Source records: Begin
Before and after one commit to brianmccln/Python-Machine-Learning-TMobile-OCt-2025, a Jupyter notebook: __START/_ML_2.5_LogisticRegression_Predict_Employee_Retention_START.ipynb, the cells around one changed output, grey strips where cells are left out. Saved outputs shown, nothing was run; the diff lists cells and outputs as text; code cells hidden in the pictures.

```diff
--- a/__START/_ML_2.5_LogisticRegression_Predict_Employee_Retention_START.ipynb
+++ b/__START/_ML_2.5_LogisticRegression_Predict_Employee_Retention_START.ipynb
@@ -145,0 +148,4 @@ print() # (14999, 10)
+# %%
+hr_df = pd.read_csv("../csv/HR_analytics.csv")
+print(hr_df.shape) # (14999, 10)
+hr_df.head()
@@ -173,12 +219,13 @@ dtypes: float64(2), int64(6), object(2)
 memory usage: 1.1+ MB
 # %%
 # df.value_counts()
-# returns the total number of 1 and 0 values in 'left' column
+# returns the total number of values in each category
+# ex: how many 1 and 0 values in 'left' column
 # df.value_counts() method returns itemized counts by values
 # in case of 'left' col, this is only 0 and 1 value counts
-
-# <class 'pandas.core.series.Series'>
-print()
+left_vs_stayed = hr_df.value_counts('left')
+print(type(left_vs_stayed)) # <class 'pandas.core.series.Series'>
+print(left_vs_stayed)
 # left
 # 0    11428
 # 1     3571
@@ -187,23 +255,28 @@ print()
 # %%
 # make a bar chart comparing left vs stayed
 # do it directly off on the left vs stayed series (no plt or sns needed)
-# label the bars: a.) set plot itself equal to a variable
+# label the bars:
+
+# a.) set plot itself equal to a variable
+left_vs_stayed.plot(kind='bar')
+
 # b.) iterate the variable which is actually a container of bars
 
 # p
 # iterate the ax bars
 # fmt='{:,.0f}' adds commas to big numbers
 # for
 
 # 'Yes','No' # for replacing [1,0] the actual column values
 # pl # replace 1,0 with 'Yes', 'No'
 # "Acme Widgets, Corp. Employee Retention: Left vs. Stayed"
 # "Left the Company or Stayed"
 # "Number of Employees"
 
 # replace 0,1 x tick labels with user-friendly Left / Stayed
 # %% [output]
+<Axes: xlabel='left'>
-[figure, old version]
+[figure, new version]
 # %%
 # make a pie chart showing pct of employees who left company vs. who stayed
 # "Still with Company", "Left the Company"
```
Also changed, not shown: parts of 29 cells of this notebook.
Source records: End
[Work to be completed]: Set the listing above down again exactly.

[Your response]:
Before and after one commit to brianmccln/Python-Machine-Learning-TMobile-OCt-2025, a Jupyter notebook: __START/_ML_2.5_LogisticRegression_Predict_Employee_Retention_START.ipynb, the cells around one changed output, grey strips where cells are left out. Saved outputs shown, nothing was run; the diff lists cells and outputs as text; code cells hidden in the pictures.

```diff
--- a/__START/_ML_2.5_LogisticRegression_Predict_Employee_Retention_START.ipynb
+++ b/__START/_ML_2.5_LogisticRegression_Predict_Employee_Retention_START.ipynb
@@ -145,0 +148,4 @@ print() # (14999, 10)
+# %%
+hr_df = pd.read_csv("../csv/HR_analytics.csv")
+print(hr_df.shape) # (14999, 10)
+hr_df.head()
@@ -173,12 +219,13 @@ dtypes: float64(2), int64(6), object(2)
 memory usage: 1.1+ MB
 # %%
 # df.value_counts()
-# returns the total number of 1 and 0 values in 'left' column
+# returns the total number of values in each category
+# ex: how many 1 and 0 values in 'left' column
 # df.value_counts() method returns itemized counts by values
 # in case of 'left' col, this is only 0 and 1 value counts
-
-# <class 'pandas.core.series.Series'>
-print()
+left_vs_stayed = hr_df.value_counts('left')
+print(type(left_vs_stayed)) # <class 'pandas.core.series.Series'>
+print(left_vs_stayed)
 # left
 # 0    11428
 # 1     3571
@@ -187,23 +255,28 @@ print()
 # %%
 # make a bar chart comparing left vs stayed
 # do it directly off on the left vs stayed series (no plt or sns needed)
-# label the bars: a.) set plot itself equal to a variable
+# label the bars:
+
+# a.) set plot itself equal to a variable
+left_vs_stayed.plot(kind='bar')
+
 # b.) iterate the variable which is actually a container of bars
 
 # p
 # iterate the ax bars
 # fmt='{:,.0f}' adds commas to big numbers
 # for
 
 # 'Yes','No' # for replacing [1,0] the actual column values
 # pl # replace 1,0 with 'Yes', 'No'
 # "Acme Widgets, Corp. Employee Retention: Left vs. Stayed"
 # "Left the Company or Stayed"
 # "Number of Employees"
 
 # replace 0,1 x tick labels with user-friendly Left / Stayed
 # %% [output]
+<Axes: xlabel='left'>
-[figure, old version]
+[figure, new version]
 # %%
 # make a pie chart showing pct of employees who left company vs. who stayed
 # "Still with Company", "Left the Company"
```
Also changed, not shown: parts of 29 cells of this notebook.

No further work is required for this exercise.